Another potential option is the 40-year mortgage loan program from loanDepot, which requires a 10 percent down payment and good credit, but has a 10-year interest-only initial repayment period that could help borrowers tackle their student loan debt while they make lower mortgage payments. The following 30 years are fully amortized.
Various localities are experimenting with programs for student loan borrowers, such as Ohio’s “Grants for Grads” program that offers down payment assistance for first-time buyers who have graduated within the previous three years and meet other income and purchase price requirements.
In Maryland, one program for student loan borrowers is limited to the purchase of a list of state-owned foreclosures, while the “You’ve Earned It” program allows buyers purchasing a home in designated “sustainable communities” to qualify for $5,000 in down payment assistance if they have at least $25,000 in student loan debt.
You can search for state and local homeowner assistance programs by location and your income at www.downpaymentresource.com.
Five Tips for Improving Your Loan Qualification
Lenders suggest taking the following steps to help start you on the road to homeownership:
- Review your student loan repayment options. Rodriguez suggests contacting your student loan servicer to review options for refinancing, consolidation or recalculating your payments to make them more affordable. You can also find out if paying extra for a year or two could allow you to lower your payments in the future.

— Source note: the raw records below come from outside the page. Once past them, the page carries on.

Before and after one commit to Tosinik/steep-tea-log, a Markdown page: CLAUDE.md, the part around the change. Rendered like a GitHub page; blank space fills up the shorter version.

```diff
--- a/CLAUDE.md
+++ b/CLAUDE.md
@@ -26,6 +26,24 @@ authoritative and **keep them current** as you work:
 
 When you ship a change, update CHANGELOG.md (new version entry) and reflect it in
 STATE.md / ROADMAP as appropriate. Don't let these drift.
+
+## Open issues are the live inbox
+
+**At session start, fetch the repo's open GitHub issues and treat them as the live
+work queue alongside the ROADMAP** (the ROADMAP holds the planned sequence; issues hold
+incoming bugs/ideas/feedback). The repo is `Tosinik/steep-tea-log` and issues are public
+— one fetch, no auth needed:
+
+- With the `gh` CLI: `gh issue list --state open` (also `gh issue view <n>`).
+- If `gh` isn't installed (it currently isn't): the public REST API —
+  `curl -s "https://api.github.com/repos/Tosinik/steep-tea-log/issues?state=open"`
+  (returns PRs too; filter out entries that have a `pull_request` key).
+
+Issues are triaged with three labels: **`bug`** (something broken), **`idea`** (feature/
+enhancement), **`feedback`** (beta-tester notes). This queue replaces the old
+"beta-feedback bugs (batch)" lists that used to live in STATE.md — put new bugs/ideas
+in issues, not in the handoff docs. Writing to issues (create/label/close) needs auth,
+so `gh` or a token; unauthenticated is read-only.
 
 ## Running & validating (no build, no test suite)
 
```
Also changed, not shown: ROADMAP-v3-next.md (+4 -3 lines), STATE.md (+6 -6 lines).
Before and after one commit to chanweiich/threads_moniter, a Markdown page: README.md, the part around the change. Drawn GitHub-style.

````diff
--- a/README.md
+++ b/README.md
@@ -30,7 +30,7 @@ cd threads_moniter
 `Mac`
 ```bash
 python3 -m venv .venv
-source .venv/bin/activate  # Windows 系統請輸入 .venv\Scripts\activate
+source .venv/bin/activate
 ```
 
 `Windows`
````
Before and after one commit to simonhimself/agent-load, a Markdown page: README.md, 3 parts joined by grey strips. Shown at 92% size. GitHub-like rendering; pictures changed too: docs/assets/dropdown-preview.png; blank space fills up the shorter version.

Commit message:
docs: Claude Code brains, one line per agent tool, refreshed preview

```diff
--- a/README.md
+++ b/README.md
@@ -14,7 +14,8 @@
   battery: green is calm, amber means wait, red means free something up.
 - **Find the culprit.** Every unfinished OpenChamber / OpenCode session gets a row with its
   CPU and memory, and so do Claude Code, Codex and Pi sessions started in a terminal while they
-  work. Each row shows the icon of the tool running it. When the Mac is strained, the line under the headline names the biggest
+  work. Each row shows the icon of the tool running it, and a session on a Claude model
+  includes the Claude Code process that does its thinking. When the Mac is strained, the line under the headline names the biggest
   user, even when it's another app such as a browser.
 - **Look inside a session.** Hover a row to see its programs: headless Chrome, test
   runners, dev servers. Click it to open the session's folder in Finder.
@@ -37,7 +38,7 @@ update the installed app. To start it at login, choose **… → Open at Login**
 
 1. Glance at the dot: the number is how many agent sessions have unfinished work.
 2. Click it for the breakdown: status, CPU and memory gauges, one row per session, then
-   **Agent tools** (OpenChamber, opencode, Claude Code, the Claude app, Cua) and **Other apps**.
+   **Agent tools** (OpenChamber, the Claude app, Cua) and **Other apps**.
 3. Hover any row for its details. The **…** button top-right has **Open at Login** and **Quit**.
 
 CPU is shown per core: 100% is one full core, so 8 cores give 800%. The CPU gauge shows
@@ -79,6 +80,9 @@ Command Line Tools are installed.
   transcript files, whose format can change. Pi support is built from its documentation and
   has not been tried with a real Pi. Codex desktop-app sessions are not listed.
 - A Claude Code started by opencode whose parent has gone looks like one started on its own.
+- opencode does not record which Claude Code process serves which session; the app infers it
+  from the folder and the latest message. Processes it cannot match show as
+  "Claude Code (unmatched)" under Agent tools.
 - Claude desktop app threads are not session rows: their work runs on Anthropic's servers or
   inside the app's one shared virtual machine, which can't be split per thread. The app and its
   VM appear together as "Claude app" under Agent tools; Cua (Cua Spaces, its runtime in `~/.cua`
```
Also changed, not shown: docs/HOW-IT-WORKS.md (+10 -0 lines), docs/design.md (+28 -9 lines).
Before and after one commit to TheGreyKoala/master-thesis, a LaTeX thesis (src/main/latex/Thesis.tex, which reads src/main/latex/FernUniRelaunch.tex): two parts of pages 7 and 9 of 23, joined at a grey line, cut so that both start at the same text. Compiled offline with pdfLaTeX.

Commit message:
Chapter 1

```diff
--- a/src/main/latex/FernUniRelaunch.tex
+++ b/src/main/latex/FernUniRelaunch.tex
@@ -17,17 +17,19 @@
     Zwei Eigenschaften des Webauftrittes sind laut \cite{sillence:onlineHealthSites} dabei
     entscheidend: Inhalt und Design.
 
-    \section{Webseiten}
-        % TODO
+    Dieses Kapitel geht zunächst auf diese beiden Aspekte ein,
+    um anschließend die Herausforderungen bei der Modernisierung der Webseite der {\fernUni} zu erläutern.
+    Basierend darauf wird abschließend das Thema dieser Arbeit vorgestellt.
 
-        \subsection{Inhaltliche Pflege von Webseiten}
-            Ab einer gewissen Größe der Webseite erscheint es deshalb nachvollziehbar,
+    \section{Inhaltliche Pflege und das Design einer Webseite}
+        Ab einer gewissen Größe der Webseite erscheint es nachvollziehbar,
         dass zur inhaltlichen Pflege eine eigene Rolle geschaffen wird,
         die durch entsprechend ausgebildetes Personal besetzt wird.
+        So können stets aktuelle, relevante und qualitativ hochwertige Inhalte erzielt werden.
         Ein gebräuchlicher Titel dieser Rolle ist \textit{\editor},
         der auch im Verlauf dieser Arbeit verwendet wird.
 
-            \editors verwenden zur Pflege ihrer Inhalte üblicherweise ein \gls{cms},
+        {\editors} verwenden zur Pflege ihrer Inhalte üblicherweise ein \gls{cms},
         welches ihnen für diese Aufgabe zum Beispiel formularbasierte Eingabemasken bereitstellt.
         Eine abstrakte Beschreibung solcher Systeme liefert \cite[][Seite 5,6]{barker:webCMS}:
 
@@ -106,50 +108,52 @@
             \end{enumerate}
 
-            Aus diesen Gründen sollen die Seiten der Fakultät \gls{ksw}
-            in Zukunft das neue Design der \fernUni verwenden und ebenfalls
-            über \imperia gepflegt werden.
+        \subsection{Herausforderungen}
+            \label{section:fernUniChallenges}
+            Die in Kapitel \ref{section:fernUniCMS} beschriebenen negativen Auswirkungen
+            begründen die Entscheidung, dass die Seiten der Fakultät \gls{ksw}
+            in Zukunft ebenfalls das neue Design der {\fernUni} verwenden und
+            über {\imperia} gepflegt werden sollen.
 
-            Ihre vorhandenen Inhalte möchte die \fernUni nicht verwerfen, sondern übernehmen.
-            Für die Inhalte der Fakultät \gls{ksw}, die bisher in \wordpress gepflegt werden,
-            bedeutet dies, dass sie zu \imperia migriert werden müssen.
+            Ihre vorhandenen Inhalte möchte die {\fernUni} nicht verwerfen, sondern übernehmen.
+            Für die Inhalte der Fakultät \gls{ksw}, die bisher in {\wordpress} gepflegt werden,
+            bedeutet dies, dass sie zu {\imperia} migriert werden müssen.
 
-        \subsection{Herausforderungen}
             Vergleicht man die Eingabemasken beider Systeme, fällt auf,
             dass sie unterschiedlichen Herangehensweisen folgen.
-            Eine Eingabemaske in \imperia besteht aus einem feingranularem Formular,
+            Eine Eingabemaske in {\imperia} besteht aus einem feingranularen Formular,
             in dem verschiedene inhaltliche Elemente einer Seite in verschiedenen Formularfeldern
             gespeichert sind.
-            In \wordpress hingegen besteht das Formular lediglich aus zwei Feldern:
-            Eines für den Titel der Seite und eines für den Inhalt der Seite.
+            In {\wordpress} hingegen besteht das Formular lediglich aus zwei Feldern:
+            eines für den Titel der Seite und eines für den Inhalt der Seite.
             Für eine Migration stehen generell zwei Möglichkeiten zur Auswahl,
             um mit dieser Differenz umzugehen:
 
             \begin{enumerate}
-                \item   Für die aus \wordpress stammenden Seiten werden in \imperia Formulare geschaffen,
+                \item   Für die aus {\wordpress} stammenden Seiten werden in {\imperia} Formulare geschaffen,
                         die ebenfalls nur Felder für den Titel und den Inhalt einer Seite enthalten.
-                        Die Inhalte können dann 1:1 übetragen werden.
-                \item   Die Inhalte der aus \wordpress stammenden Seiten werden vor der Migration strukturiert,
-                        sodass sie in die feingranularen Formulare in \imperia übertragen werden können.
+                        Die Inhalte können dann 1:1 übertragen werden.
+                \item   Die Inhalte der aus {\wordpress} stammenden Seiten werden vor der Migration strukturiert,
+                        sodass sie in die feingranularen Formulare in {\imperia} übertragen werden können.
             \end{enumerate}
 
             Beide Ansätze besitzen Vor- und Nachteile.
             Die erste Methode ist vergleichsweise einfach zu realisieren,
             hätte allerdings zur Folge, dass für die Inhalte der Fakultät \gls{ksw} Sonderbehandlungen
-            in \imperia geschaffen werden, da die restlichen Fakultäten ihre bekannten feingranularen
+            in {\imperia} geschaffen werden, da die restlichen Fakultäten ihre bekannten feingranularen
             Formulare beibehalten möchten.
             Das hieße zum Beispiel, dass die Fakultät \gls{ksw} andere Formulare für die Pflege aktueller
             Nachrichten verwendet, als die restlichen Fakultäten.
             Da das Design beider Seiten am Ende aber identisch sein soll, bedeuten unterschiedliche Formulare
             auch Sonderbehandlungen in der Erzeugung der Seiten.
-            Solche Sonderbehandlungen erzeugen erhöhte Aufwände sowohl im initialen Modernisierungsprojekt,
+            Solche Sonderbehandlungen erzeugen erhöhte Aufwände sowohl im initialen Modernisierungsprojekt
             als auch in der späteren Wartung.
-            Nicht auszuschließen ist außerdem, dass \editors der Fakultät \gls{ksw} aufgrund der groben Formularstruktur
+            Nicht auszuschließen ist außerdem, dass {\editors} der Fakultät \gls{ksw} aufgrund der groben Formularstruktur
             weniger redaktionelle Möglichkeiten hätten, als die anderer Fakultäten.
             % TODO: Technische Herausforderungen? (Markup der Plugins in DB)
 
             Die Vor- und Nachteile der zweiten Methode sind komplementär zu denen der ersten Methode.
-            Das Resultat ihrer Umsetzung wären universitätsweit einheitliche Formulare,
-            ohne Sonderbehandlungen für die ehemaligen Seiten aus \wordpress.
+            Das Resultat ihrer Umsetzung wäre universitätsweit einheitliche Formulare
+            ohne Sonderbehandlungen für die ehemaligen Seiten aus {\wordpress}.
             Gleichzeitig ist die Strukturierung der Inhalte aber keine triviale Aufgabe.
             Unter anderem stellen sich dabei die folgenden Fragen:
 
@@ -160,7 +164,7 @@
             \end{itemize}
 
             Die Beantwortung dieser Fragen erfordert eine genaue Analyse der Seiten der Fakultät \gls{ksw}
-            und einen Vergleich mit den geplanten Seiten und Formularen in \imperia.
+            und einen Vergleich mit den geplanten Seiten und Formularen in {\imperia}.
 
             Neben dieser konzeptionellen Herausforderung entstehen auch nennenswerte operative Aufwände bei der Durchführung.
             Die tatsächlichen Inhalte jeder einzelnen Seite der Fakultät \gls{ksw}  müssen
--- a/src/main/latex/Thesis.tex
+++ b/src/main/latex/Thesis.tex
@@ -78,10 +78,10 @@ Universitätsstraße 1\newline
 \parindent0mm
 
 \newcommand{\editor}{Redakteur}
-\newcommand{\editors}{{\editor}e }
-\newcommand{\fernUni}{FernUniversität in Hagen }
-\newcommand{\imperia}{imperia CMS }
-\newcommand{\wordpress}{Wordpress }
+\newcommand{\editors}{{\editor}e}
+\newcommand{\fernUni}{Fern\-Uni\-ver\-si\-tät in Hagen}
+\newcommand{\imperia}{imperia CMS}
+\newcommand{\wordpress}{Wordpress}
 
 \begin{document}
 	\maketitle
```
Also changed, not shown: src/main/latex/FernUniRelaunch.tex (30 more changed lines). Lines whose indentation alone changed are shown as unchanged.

- Establish a budget. Whether you have student loans or other debt, Eden recommends establishing a realistic budget to determine how much you can afford to borrow for a home. Conventional loans require a maximum debt-to-income ratio of 43 percent; federally insured FHA loans may allow some additional wiggle room provided you have steady income and good credit.
- Improve your credit. Check your credit report at www.annualcreditreport.com, where you can get a free report from each of the three credit bureaus once per year. “Talk to a lender to review your credit report and get individualized advice on how to improve your credit score,” Eden says. “A higher credit score will get you better loan terms and a lower interest rate.”
- Identify funds for a down payment. Increasing your down payment to 20 percent eliminates the need to pay private mortgage insurance and lowers the amount you need to borrow. Saving more for a down payment or getting a gift from your relatives can overcome the challenge of student loan debt.
- Reduce other outstanding debt. Eden recommends keeping credit card debt to 30 percent or less of the limit on each card. Paying off debt will improve your credit score and your debt-to-income ratio.
“No one loan program fits all, so no matter what your situation, it’s smart to consult a lender to evaluate your individual options for a mortgage,” Fiddler says.
If you’re looking to build your new home, your builder typically will have a preferred lender to work with you. Regardless, it’s wise to consult a few outside lenders to discuss your financing choices.